User interface change data
·····

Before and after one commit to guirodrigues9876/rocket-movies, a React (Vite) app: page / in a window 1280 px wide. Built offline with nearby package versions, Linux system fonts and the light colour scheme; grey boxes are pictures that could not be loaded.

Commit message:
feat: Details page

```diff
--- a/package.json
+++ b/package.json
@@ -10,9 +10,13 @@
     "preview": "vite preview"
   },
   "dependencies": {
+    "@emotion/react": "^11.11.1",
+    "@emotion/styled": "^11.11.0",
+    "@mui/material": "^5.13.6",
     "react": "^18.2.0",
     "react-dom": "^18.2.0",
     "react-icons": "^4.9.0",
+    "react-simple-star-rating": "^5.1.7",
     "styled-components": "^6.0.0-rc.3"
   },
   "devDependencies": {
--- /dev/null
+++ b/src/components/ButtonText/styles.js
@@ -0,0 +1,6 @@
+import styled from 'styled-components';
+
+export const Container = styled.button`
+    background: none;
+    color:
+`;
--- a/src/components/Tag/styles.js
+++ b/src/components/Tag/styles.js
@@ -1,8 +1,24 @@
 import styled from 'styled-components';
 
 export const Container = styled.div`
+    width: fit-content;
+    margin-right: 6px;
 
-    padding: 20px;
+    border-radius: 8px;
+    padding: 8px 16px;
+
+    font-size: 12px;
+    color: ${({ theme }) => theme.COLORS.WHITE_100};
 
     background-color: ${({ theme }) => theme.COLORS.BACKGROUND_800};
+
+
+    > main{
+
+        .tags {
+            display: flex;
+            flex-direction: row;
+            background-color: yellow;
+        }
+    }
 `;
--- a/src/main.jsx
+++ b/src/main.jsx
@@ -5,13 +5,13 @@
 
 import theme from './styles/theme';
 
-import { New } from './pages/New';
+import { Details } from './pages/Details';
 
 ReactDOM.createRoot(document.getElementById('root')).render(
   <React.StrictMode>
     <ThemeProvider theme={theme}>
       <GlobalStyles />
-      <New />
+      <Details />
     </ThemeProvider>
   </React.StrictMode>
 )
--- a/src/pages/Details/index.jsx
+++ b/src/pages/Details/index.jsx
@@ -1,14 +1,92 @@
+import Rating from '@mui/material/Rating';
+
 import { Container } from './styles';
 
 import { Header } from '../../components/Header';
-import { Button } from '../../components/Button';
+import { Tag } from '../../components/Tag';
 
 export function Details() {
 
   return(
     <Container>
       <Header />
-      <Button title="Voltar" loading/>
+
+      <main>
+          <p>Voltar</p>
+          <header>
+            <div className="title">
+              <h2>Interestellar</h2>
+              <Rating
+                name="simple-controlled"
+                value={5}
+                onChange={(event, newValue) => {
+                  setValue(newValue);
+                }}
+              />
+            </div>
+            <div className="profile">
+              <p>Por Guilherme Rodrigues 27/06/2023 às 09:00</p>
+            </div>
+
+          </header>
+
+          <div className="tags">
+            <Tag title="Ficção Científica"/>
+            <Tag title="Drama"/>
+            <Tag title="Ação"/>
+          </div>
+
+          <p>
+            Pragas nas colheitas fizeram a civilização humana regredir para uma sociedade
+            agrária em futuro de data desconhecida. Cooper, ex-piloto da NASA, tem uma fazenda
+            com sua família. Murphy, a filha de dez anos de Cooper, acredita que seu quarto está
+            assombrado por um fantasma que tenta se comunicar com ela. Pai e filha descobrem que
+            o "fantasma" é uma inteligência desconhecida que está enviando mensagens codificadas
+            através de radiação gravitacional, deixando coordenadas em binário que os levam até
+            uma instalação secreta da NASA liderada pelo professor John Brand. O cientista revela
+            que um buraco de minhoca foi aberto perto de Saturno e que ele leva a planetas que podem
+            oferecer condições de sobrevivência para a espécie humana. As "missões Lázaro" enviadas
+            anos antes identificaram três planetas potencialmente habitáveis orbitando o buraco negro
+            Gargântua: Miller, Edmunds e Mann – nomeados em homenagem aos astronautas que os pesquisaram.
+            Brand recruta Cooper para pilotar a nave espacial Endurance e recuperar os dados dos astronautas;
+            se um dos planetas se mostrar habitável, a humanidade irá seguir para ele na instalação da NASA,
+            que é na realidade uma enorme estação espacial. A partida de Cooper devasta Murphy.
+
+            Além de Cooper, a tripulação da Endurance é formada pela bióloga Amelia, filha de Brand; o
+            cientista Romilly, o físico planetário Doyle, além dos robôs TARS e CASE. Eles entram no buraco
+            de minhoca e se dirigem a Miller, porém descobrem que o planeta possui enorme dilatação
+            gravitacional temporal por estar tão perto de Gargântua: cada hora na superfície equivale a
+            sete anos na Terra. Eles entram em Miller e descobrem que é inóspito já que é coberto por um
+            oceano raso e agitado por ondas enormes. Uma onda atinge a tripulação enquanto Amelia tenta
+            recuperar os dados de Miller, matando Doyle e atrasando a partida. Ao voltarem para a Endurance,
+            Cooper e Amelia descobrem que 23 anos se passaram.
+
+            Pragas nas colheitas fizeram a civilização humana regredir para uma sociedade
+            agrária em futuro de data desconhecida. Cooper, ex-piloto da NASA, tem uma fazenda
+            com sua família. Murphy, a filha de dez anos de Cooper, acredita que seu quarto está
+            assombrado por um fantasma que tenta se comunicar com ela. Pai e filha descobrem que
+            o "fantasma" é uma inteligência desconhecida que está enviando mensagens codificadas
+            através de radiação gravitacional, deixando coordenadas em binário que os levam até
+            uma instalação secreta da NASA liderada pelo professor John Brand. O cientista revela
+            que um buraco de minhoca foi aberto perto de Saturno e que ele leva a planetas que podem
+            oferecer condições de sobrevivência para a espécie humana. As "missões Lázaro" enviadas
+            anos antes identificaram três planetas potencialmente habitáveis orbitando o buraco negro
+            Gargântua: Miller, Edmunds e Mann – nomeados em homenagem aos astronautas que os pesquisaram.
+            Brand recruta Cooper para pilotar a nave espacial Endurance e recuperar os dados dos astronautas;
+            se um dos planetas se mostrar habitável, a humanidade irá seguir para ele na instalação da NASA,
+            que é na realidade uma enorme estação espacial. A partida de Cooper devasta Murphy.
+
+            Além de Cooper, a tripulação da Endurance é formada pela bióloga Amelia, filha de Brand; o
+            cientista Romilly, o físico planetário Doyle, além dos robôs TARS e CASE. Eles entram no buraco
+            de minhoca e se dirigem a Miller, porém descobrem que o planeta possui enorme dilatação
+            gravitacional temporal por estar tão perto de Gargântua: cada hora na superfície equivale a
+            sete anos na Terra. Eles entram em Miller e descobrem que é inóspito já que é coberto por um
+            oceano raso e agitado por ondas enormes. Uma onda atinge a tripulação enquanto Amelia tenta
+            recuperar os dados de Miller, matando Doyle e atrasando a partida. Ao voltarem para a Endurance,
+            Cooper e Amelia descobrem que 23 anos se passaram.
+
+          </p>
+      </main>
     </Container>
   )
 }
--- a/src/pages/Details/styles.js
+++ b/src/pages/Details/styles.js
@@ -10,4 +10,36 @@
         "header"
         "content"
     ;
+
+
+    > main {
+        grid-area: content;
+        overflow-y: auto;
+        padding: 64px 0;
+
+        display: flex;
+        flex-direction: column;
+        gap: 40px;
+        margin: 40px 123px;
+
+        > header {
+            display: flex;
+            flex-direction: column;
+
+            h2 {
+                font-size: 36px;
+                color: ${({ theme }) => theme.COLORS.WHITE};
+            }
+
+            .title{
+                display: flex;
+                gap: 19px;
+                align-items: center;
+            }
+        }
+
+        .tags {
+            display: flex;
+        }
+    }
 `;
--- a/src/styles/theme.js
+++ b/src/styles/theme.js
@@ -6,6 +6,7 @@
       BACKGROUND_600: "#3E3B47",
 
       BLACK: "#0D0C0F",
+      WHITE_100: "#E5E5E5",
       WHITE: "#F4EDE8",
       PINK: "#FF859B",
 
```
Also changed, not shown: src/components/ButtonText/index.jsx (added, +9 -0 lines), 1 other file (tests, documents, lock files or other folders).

·····

-- WHAT IS BEING ASKED --
Count each line of the entries that holds the word "direction", then state the total and nothing more.

-- SOLUTION FOR THIS PROBLEM --
3